## [Change detection outputs]
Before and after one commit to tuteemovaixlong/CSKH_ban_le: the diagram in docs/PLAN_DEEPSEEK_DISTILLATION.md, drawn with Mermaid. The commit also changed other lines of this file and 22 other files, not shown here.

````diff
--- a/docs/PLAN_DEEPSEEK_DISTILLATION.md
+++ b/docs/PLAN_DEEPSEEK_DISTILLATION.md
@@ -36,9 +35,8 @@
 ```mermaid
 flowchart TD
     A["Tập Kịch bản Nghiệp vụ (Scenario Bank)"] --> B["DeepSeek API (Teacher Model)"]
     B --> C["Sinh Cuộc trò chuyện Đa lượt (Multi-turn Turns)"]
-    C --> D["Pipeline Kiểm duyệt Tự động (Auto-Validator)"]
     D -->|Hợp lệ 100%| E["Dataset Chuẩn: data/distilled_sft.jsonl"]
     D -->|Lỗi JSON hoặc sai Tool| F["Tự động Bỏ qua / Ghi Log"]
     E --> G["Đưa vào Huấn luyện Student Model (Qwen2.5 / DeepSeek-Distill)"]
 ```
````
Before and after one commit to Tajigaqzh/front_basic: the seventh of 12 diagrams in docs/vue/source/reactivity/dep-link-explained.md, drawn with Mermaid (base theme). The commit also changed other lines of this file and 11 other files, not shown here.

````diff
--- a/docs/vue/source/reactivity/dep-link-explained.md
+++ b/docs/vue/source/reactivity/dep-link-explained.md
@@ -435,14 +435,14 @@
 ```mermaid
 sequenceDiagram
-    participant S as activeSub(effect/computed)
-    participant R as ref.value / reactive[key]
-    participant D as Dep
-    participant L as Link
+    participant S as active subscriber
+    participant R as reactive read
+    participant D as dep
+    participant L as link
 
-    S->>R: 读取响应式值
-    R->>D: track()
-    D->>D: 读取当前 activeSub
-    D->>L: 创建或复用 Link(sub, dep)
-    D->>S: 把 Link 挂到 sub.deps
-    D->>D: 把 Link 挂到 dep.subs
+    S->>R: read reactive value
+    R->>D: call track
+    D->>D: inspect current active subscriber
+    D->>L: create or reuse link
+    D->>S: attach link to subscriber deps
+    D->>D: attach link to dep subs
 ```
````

## [ABOUT THIS EXERCISE]
Each line of the data above is to be duplicated exactly.

## [RESULT FOR THIS TASK]
Before and after one commit to tuteemovaixlong/CSKH_ban_le: the diagram in docs/PLAN_DEEPSEEK_DISTILLATION.md, drawn with Mermaid. The commit also changed other lines of this file and 22 other files, not shown here.

````diff
--- a/docs/PLAN_DEEPSEEK_DISTILLATION.md
+++ b/docs/PLAN_DEEPSEEK_DISTILLATION.md
@@ -36,9 +35,8 @@
 ```mermaid
 flowchart TD
     A["Tập Kịch bản Nghiệp vụ (Scenario Bank)"] --> B["DeepSeek API (Teacher Model)"]
     B --> C["Sinh Cuộc trò chuyện Đa lượt (Multi-turn Turns)"]
-    C --> D["Pipeline Kiểm duyệt Tự động (Auto-Validator)"]
     D -->|Hợp lệ 100%| E["Dataset Chuẩn: data/distilled_sft.jsonl"]
     D -->|Lỗi JSON hoặc sai Tool| F["Tự động Bỏ qua / Ghi Log"]
     E --> G["Đưa vào Huấn luyện Student Model (Qwen2.5 / DeepSeek-Distill)"]
 ```
````
Before and after one commit to Tajigaqzh/front_basic: the seventh of 12 diagrams in docs/vue/source/reactivity/dep-link-explained.md, drawn with Mermaid (base theme). The commit also changed other lines of this file and 11 other files, not shown here.

````diff
--- a/docs/vue/source/reactivity/dep-link-explained.md
+++ b/docs/vue/source/reactivity/dep-link-explained.md
@@ -435,14 +435,14 @@
 ```mermaid
 sequenceDiagram
-    participant S as activeSub(effect/computed)
-    participant R as ref.value / reactive[key]
-    participant D as Dep
-    participant L as Link
+    participant S as active subscriber
+    participant R as reactive read
+    participant D as dep
+    participant L as link
 
-    S->>R: 读取响应式值
-    R->>D: track()
-    D->>D: 读取当前 activeSub
-    D->>L: 创建或复用 Link(sub, dep)
-    D->>S: 把 Link 挂到 sub.deps
-    D->>D: 把 Link 挂到 dep.subs
+    S->>R: read reactive value
+    R->>D: call track
+    D->>D: inspect current active subscriber
+    D->>L: create or reuse link
+    D->>S: attach link to subscriber deps
+    D->>D: attach link to dep subs
 ```
````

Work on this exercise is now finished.